When individuals think of fat, their minds immediately go to the percentage of fat in a food. Recently, I watched a very old TV show on a family network about a little girl who was disliked because she was fat. I was so intrigued that I had to watch the entire episode. The little girl actually referred to herself as being fat and that was why the other boys and girls didn’t like her. The main character of the series found that deplorable. She spoke to her dad who told her the story of ‘Pygmalion’, by George Bernard Shaw. It is very famous and it was produced as a play and movie entitled, “My Fair Lady.” His daughter decided to take on the role of Professor Henry Higgins to see if she could turn the little girl around. Her friend agreed to go on a diet. What was also sad was that another classmate was having a party in two weeks and the little girl was not invited. So the main character decided to have a party in one week and made her brother invite a few boys to encourage a few of their classmates, girls, who were not fat or chubby, to attend. When the boys arrived, they were furious as they were still at the age where they didn’t like girls yet. The party finally got underway, but the main character was upset with her brother who would not dance with the little girl. It finally all came out that he asked one of his friends to dance with her for three comic books, and his sister had asked him to dance with the little girl if she cleaned his room for one month. Once the little girl knew, she left immediately.
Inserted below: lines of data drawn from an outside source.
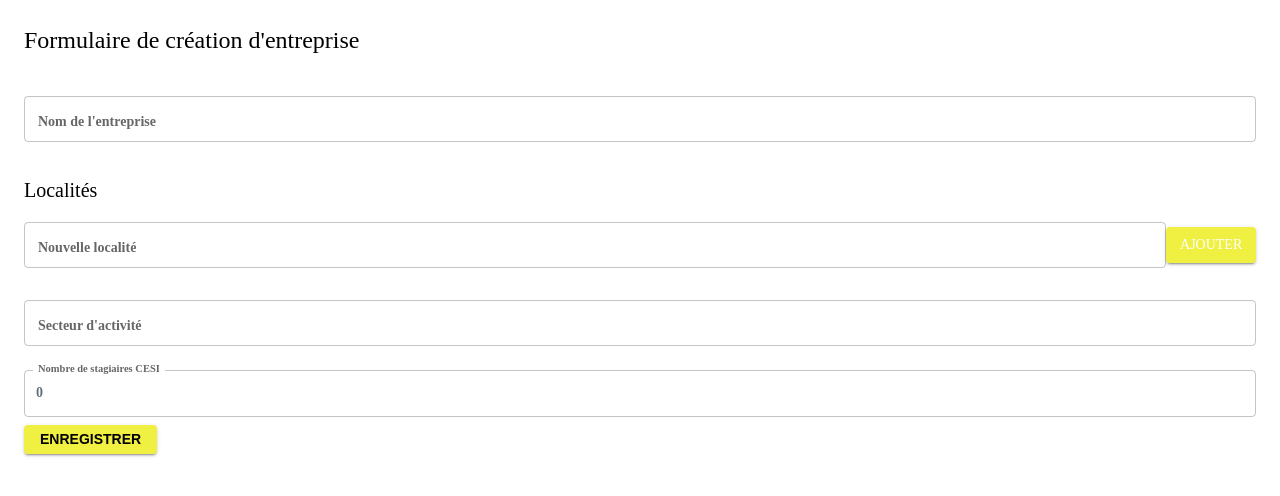
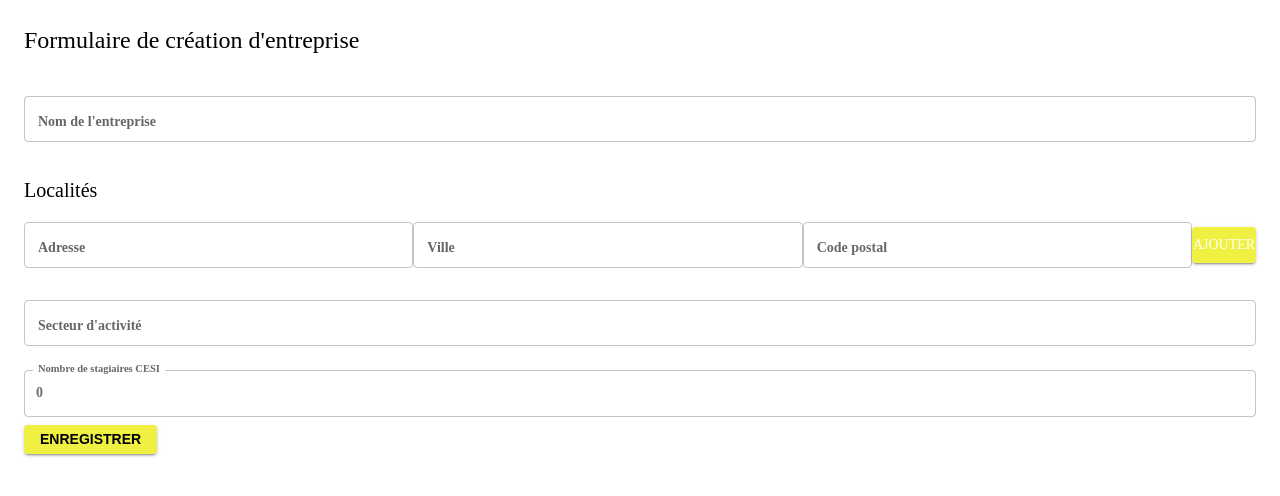
Before and after one commit to maanelll/ProjetCesi, a React (Create React App) app in the folder front-end/: page /admin/entreprises/create in a window 1280 px wide. Shown: the top 496 px of the page. Built offline with nearby package versions, Linux system fonts and the light colour scheme.

Commit message:
fix #1 : types

```diff
--- a/front-end/src/components/admin/EntreprisesList/index.tsx
+++ b/front-end/src/components/admin/EntreprisesList/index.tsx
@@ -37,9 +37,14 @@ const EntreprisesList: React.FC = () => {
       console.error("Error fetching data:", error);
     });
   }, []);
-  const formatLocalites = (localite: ILocalite[]) => {
-    return localite.map((localite) => localite.nom).join(", ");
-  };
+
+  const formatLocalites = (localite: ILocalite[] | undefined) => {
+  if (!localite) {
+    return "";
+  }
+  return localite.map((localite) => `${localite.address}, ${localite.city}, ${localite.postalCode}`).join(", ");
+};
+
 
 const columns: GridColDef[] = [
   { field: "nom", headerName: "Nom", width: 100 },
@@ -47,7 +52,7 @@ const columns: GridColDef[] = [
       field: "localite",
       headerName: "Localités",
       width: 200,
-      renderCell: (params) => <Typography>{formatLocalites(params.row.localites)}</Typography>,
+      renderCell: (params) => <Typography>{formatLocalites(params.row.localite)}</Typography>,
     },
   { field: "secteur_act", headerName: "Secteur d'activité", width: 200 },
   { field: "nb_stage_cesi", headerName: "Nombre de Stagiaire", width: 150 },
--- a/front-end/src/pages/admin/entreprises/create/index.tsx
+++ b/front-end/src/pages/admin/entreprises/create/index.tsx
@@ -23,7 +23,11 @@ const CreateEntreprise:React.FC<CreateEntrepriseProps>= ({isEditMode,existingEnt
     nb_stage_cesi: isEditMode ? existingEntreprise?.nb_stage_cesi || 0 : 0,
     localite: isEditMode ? existingLocalite || [] : [],
   });
-  const [localiteInput, setLocaliteInput] = useState("");
+  const [localiteInput, setLocaliteInput] = useState({
+  address: "",
+  city: "",
+  postalCode: ""
+});
 
   const handleChangeEntreprise = (e: React.ChangeEvent<HTMLInputElement>) => {
 
@@ -35,22 +39,30 @@ const CreateEntreprise:React.FC<CreateEntrepriseProps>= ({isEditMode,existingEnt
   // };
 
   const handleLocaliteInputChange = (e: React.ChangeEvent<HTMLInputElement>) => {
-  setLocaliteInput(e.target.value);
+  const { name, value } = e.target;
+  setLocaliteInput((prevData) => ({ ...prevData, [name]: value }));
 };
 
   const handleAddLocalite = () => {
-  if (localiteInput.trim() !== "") {
+  if (
+    localiteInput.address.trim() !== "" &&
+    localiteInput.city.trim() !== "" &&
+    localiteInput.postalCode.trim() !== ""
+  ) {
     const localiteData = {
-      nom: localiteInput.trim()
+      address: localiteInput.address.trim(),
+      city: localiteInput.city.trim(),
+      postalCode: localiteInput.postalCode.trim()
     };
 
-    axios.post("http://localhost:8000/api/localite", localiteData, config)
+    axios
+      .post("http://localhost:8000/api/localite", localiteData, config)
       .then((response) => {
         const newLocalite = {
           id: response.data.localite,
-          nom: localiteData.nom
+          ...localiteData
         };
-        console.log(response.data)
+
         setEntreprise((prevData) => {
           const updatedLocalites = [...prevData.localite, newLocalite];
           return {
@@ -59,7 +71,11 @@ const CreateEntreprise:React.FC<CreateEntrepriseProps>= ({isEditMode,existingEnt
           };
         });
 
-        setLocaliteInput("");
+        setLocaliteInput({
+          address: "",
+          city: "",
+          postalCode: ""
+        });
       })
       .catch((error) => {
         console.error(error);
@@ -68,12 +84,15 @@ const CreateEntreprise:React.FC<CreateEntrepriseProps>= ({isEditMode,existingEnt
 };
   const handleRemoveLocalite = (localiteId: number) => {
   // Make API request to delete the localite
-  axios.delete(`http://localhost:8000/api/localite/${localiteId}`, config)
+  axios
+    .delete(`http://localhost:8000/api/localite/${localiteId}`, config)
     .then(() => {
       // Remove the localite from the entreprise state
       setEntreprise((prevData) => ({
         ...prevData,
-        localite: prevData.localite.filter((localite) => localite.id !== localiteId)
+        localite: prevData.localite.filter(
+          (localite) => localite.id !== localiteId
+        )
       }));
     })
     .catch((error) => {
@@ -137,11 +156,27 @@ const CreateEntreprise:React.FC<CreateEntrepriseProps>= ({isEditMode,existingEnt
 
         <Box sx={{ display: "flex", alignItems: "center", marginBottom: 2 }}>
     <TextField
-            name="localiteInput"
-            label="Nouvelle localité"
+      name="address"
+      label="Adresse"
       variant="outlined"
       fullWidth
-            value={localiteInput}
+      value={localiteInput.address}
+      onChange={handleLocaliteInputChange}
+    />
+    <TextField
+      name="city"
+      label="Ville"
+      variant="outlined"
+      fullWidth
+      value={localiteInput.city}
+      onChange={handleLocaliteInputChange}
+    />
+    <TextField
+      name="postalCode"
+      label="Code postal"
+      variant="outlined"
+      fullWidth
+      value={localiteInput.postalCode}
       onChange={handleLocaliteInputChange}
     />
     <Button variant="contained" color="primary" onClick={handleAddLocalite}>
@@ -150,8 +185,13 @@ const CreateEntreprise:React.FC<CreateEntrepriseProps>= ({isEditMode,existingEnt
   </Box>
 
         {entreprise.localite.map((localite: ILocalite) => (
-        <Box key={localite.id} sx={{ display: "flex", alignItems: "center", marginBottom: 2 }}>
-          <Typography>{localite.nom}</Typography>
+        <Box
+          key={localite.id}
+          sx={{ display: "flex", alignItems: "center", marginBottom: 2 }}
+        >
+          <Typography>
+            {localite.address}, {localite.city}, {localite.postalCode}
+          </Typography>
           <IconButton onClick={() => handleRemoveLocalite(localite.id)}>
             <DeleteIcon />
           </IconButton>
--- a/front-end/src/types/index.tsx
+++ b/front-end/src/types/index.tsx
@@ -8,5 +8,7 @@ export interface IEntreprise {
 
 export interface ILocalite {
     id: number
-    nom:string
+    address: string
+    city: string
+    postalCode: string
 }
```
Lines whose indentation alone changed are shown as unchanged.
When the dad found out, he was upset with the son. In the end, they main character apologized to the little girl and they all became friends along with her brother. I think the the use of the word fat when she was just a little chubby threw me off. It is not politically correct to use that word in this day and age, but even years ago, it was considered impolite to refer to anyone as fat. You could say overweight or chubby, but never fat. In the Good Gus Series, everyone comes in all shapes and sizes. Their outward appearances are never really discussed so that the children will not think in any way of a poor self image. The published books are available exclusively on Kindle worldwide. If all the paperwork you are doing is in one big fat pile, take a break and read “Misplaced Trust” which is available on Kindle, Nook, Apple and several popular e-book websites.